A. Wang et al. / Talanta 132 (2015) 864–870
 J. Manzoori, M. Sorouraddin, A.á.H Shabani, J. Anal. At. Spectrom. 13 (1998) 305–308.  A. Bernaus, X. Gaona, J.M. Esbrí, P. Higueras, G. Falkenberg, M. Valiente, Environ. Sci. Technol. 40 (2006) 4090–4095.  N.H. Bings, A. Bogaerts, J.A.C. Broekaert, Anal. Chem. 78 (2006) 3917–3946.  X. Xue, F. Wang, X. Liu, J. Am. Chem. Soc. 130 (2008) 3244–3245.  L.J. Fan, Y. Zhang, W.E. Jones, Macromolecules 38 (2005) 2844–2849.  C.C. Huang, H.T. Chang, Anal. Chem. 78 (2006) 8332–8338.  J.S. Lee, M.S. Han, C.A. Mirkin, Angew. Chem. 46 (2007) 4093–4096.  P. Li, H. Liu, L. Yang, J. Liu, Talanta 106 (2013) 381–387.  J. Luo, Z. Xie, J.W.Y. Lam, L. Cheng, B.Z. Tang, H. Chen, C. Qiu, H.S. Kwok, X. Zhan, Y. Liu, D. Zhu, Chem. Commun. (2001) 1740–1741.  R. Deans, J. Kim, M.R. Machacek, T.M. Swager, J. Am. Chem. Soc. 122 (2000) 8565–8566.  B.K. An, S.K. Kwon, S.-D. Jung, S.Y. Park, J. Am. Chem. Soc. 124 (2002) 14410–14415.  Z. Xie, B. Yang, G. Cheng, L. Liu, F. He, F. Shen, Y. Ma, S. Liu, Chem. Mater. 17 (2005) 1287–1289.

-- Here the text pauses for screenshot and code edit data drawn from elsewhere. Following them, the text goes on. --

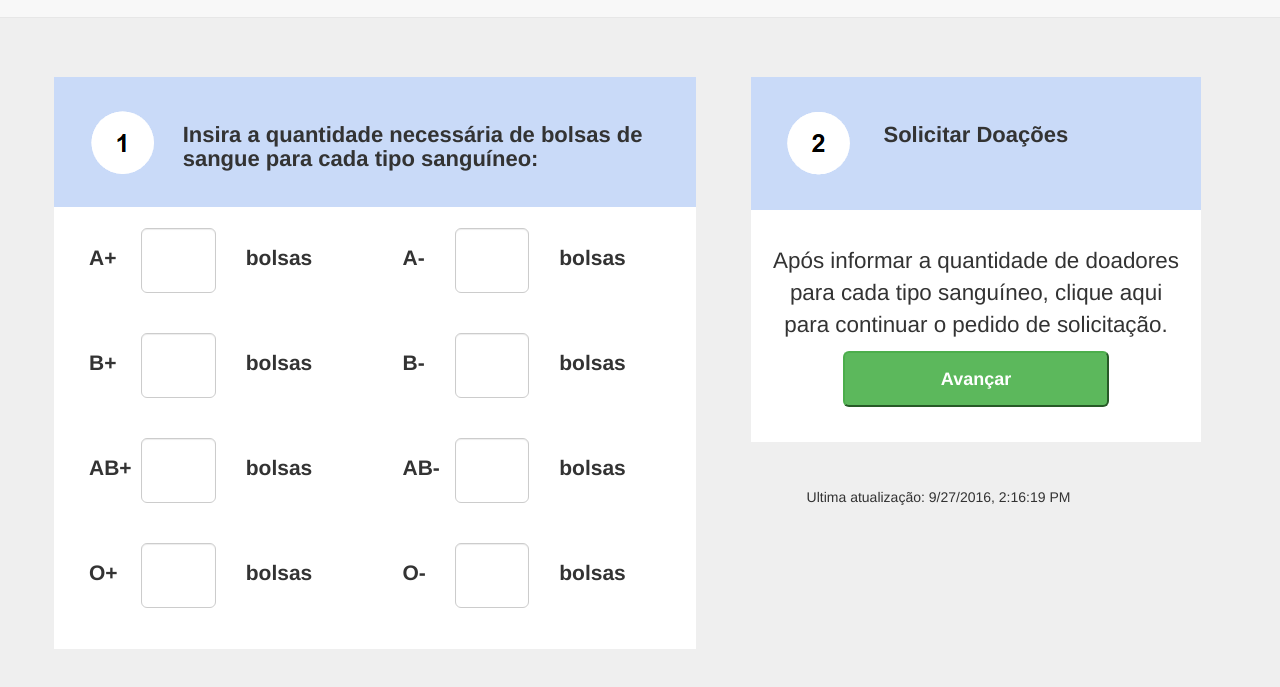
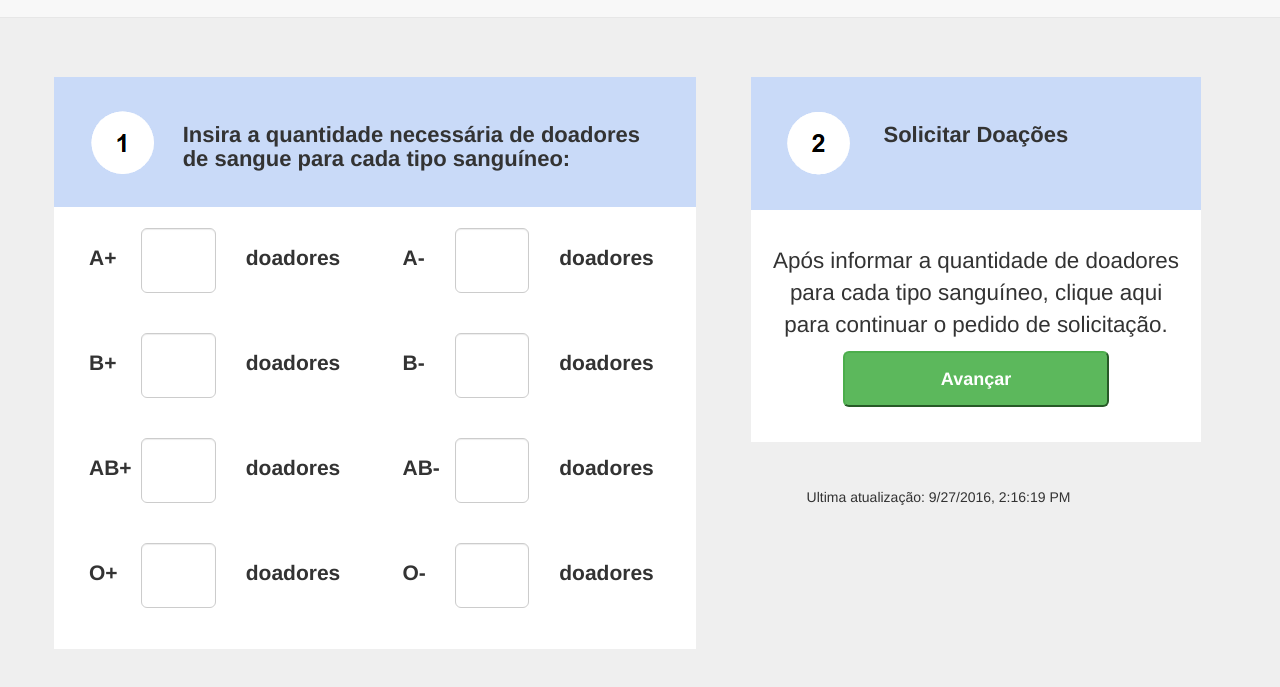
Before and after one commit to lrsousa/hemoheroes_wireframe_02, a website: page index.html in a window 1280 px wide. Shown: the part 73-760 px from the top of the page. Drawn offline with Linux system fonts and the light colour scheme.

Commit message:
atualizado labels bolsas -> doadores

```diff
--- a/index.html
+++ b/index.html
@@ -78,7 +78,7 @@
                             <img src="img/001.png"/>
                         </div>
                         <div class="col-md-10">
-                            <h3>Insira a quantidade necessária de bolsas de sangue para cada tipo sanguíneo:</h3>
+                            <h3>Insira a quantidade necessária de doadores de sangue para cada tipo sanguíneo:</h3>
                         </div>
                     </div>
 
@@ -89,13 +89,13 @@
                                 <div class="col-md-2">
                                     <input data-value="A+" class="form-control input-lg" type="number" value="" id="a-positivo">
                                 </div>
-                                <label for="a-positivo" class="col-md-1 col-form-label">bolsas</label>
+                                <label for="a-positivo" class="col-md-1 col-form-label">doadores</label>
 
                                 <label for="a-negativo" class="col-md-1 col-md-offset-2 col-form-label">A-</label>
                                 <div class="col-md-2">
                                     <input data-value="A-" class="form-control input-lg" type="number" value="" id="a-negativo">
                                 </div>
-                                <label for="a-negativo" class="col-md-1 col-form-label">bolsas</label>
+                                <label for="a-negativo" class="col-md-1 col-form-label">doadores</label>
                             </div>
 
                             <div class="form-group row recubo">
@@ -103,13 +103,13 @@
                                 <div class="col-md-2">
                                     <input data-value="B+" class="form-control input-lg" type="number" value="" id="b-positivo">
                                 </div>
-                                <label for="b-positivo" class="col-md-1 col-form-label">bolsas</label>
+                                <label for="b-positivo" class="col-md-1 col-form-label">doadores</label>
 
                                 <label for="b-negativo" class="col-md-1 col-md-offset-2 col-form-label">B-</label>
                                 <div class="col-md-2">
                                     <input data-value="B-" class="form-control input-lg" type="number" value="" id="b-negativo">
                                 </div>
-                                <label for="b-negativo" class="col-md-1 col-form-label">bolsas</label>
+                                <label for="b-negativo" class="col-md-1 col-form-label">doadores</label>
                             </div>
 
                             <div class="form-group row recubo">
@@ -117,13 +117,13 @@
                                 <div class="col-md-2">
                                     <input data-value="AB+" class="form-control input-lg" type="number" value="" id="ab-positivo">
                                 </div>
-                                <label for="ab-positivo" class="col-md-1 col-form-label">bolsas</label>
+                                <label for="ab-positivo" class="col-md-1 col-form-label">doadores</label>
 
                                 <label for="ab-negativo" class="col-md-1 col-md-offset-2 col-form-label">AB-</label>
                                 <div class="col-md-2">
                                     <input data-value="AB-" class="form-control input-lg" type="number" value="" id="ab-negativo">
                                 </div>
-                                <label for="ab-negativo" class="col-md-1 col-form-label">bolsas</label>
+                                <label for="ab-negativo" class="col-md-1 col-form-label">doadores</label>
                             </div>
 
                             <div class="form-group row recubo">
@@ -131,13 +131,13 @@
                                 <div class="col-md-2">
                                     <input data-value="O+" class="form-control input-lg" type="number" value="" id="o-positivo">
                                 </div>
-                                <label for="o-positivo" class="col-md-1 col-form-label">bolsas</label>
+                                <label for="o-positivo" class="col-md-1 col-form-label">doadores</label>
 
                                 <label for="o-negativo" class="col-md-1 col-md-offset-2 col-form-label">O-</label>
                                 <div class="col-md-2">
                                     <input data-value="O-" class="form-control input-lg" type="number" value="" id="o-negativo">
                                 </div>
-                                <label for="o-negativo" class="col-md-1 col-form-label">bolsas</label>
+                                <label for="o-negativo" class="col-md-1 col-form-label">doadores</label>
                             </div>
                         </div>
                     </form>
```
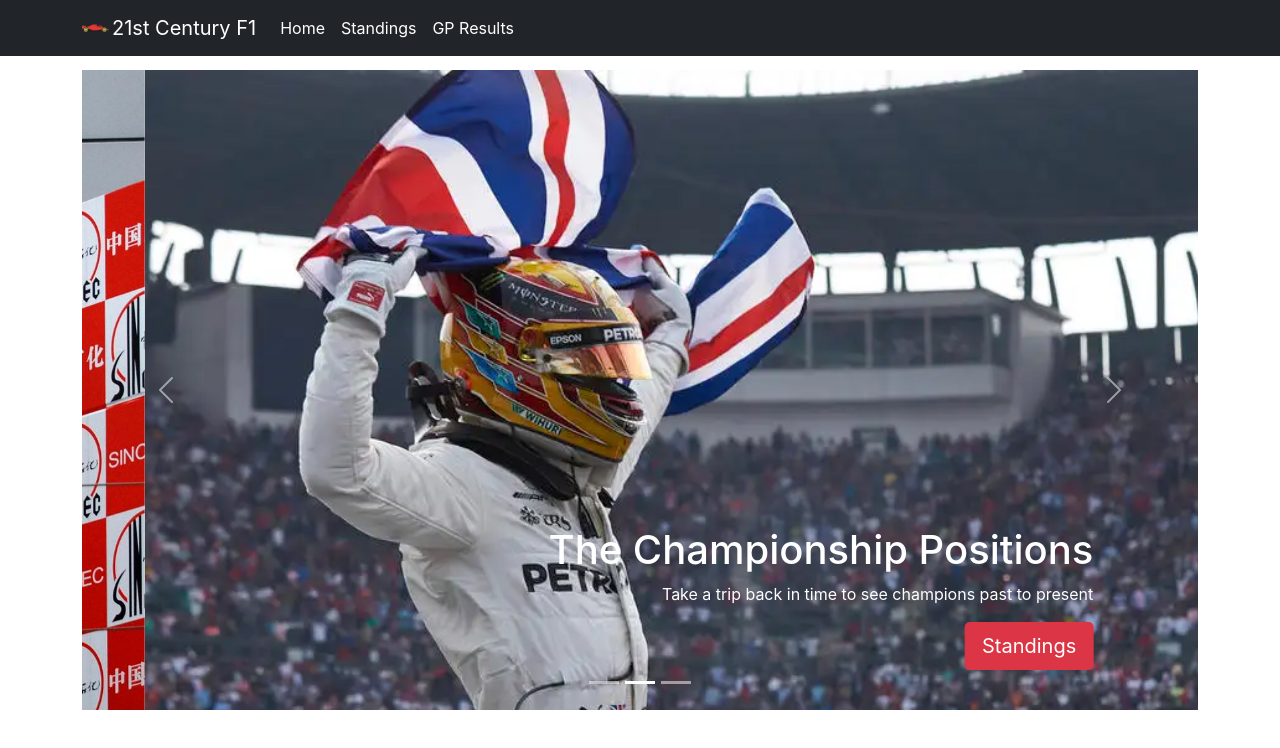
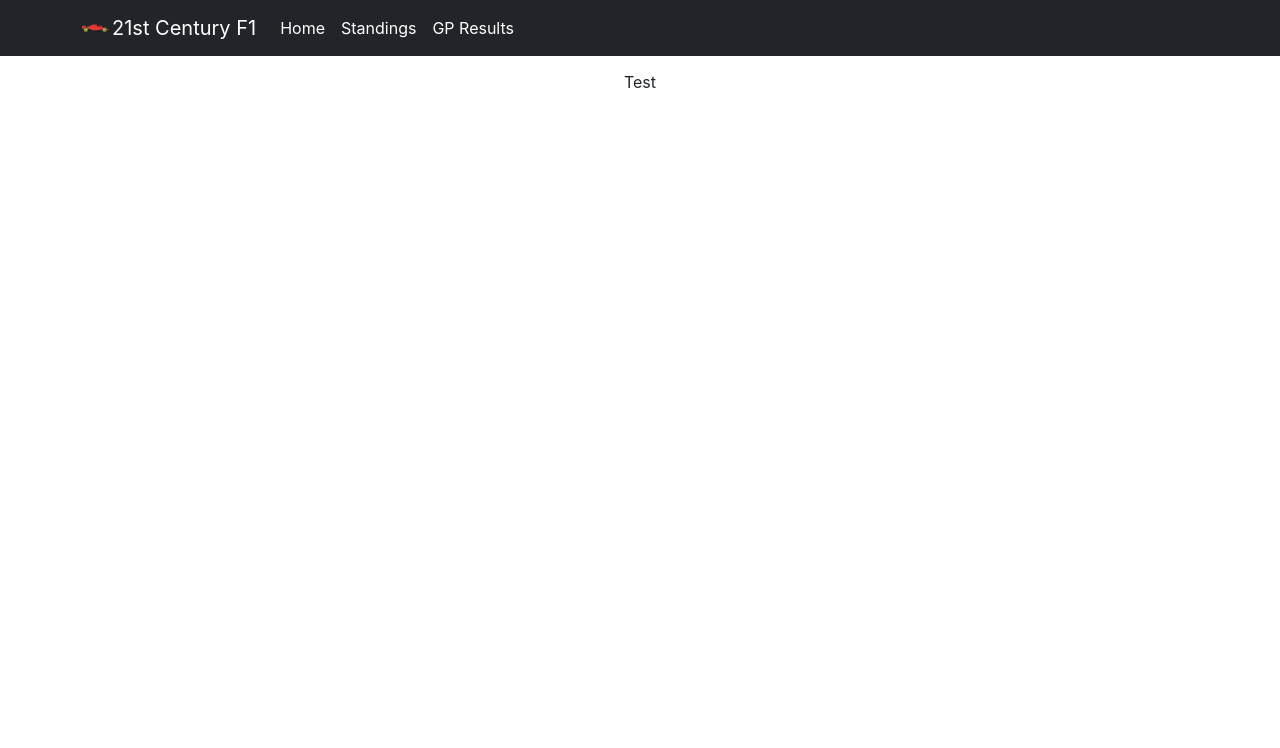
Before and after one commit to rrichaz1/21st-century-F1, a React (Create React App) app: page /#/ in a window 1280 px wide. Shown: the top 748 px of the page. Built offline with nearby package versions, Linux system fonts and the light colour scheme.

Commit message:
Update Home.js

```diff
--- a/src/home/Home.js
+++ b/src/home/Home.js
@@ -3,7 +3,7 @@ import Slideshow from './Slideshow';
 
 const Home = () => {
     return (
-        <Slideshow/>
+        <div>Test</div>
      );
 }
 
```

 S. Kim, Q. Zheng, G.S. He, D.J. Bharali, H.E. Pudavar, A. Baev, P.N. Prasad, Adv. Funct. Mater. 16 (2006) 2317–2323.  Y. Liu, X. Tao, F. Wang, J. Shi, J. Sun, W. Yu, Y. Ren, D. Zou, M. Jiang, J. Phys. Chem. C 111 (2007) 6544–6549.  H. Tong, Y. Dong, Y. Hong, M. Häussler, J.W. Lam, H.H.-Y. Sung, X. Yu, J. Sun, I.D. Williams, H.S. Kwok, J. Phys. Chem. C 111 (2007) 2287–2294.  Y. Liu, X. Tao, F. Wang, X. Dang, D. Zou, Y. Ren, M. Jiang, J. Phys. Chem. C 112 (2008) 3975–3981.  M. Wang, D. Zhang, G. Zhang, D. Zhu, Chem. Commun. (2008) 4469–4471.  B. Zhu, W. Wang, L. Liu, H. Jiang, B. Du, Q. Wei, Sens. Actuators B 191 (2014) 605–611.  S. Manohar, S.I. Khan, S.K. Kandi, K. Raj, G. Sun, X. Yang, A.D. Calderon Molina, N. Ni, B. Wang, D.S. Rawat, Bioorg. Med. Chem. Lett. 23 (2013) 112–116.  U.G. Lalloo, R. Naidoo, A. Ambaram, Curr. Opin. Pulm. Med. 12 (2006) 179–185.  J. Jiang, W. Liu, J. Cheng, L. Yang, H. Jiang, D. Bai, W. Liu, Chem. Commun. 48 (2012) 8371–8373.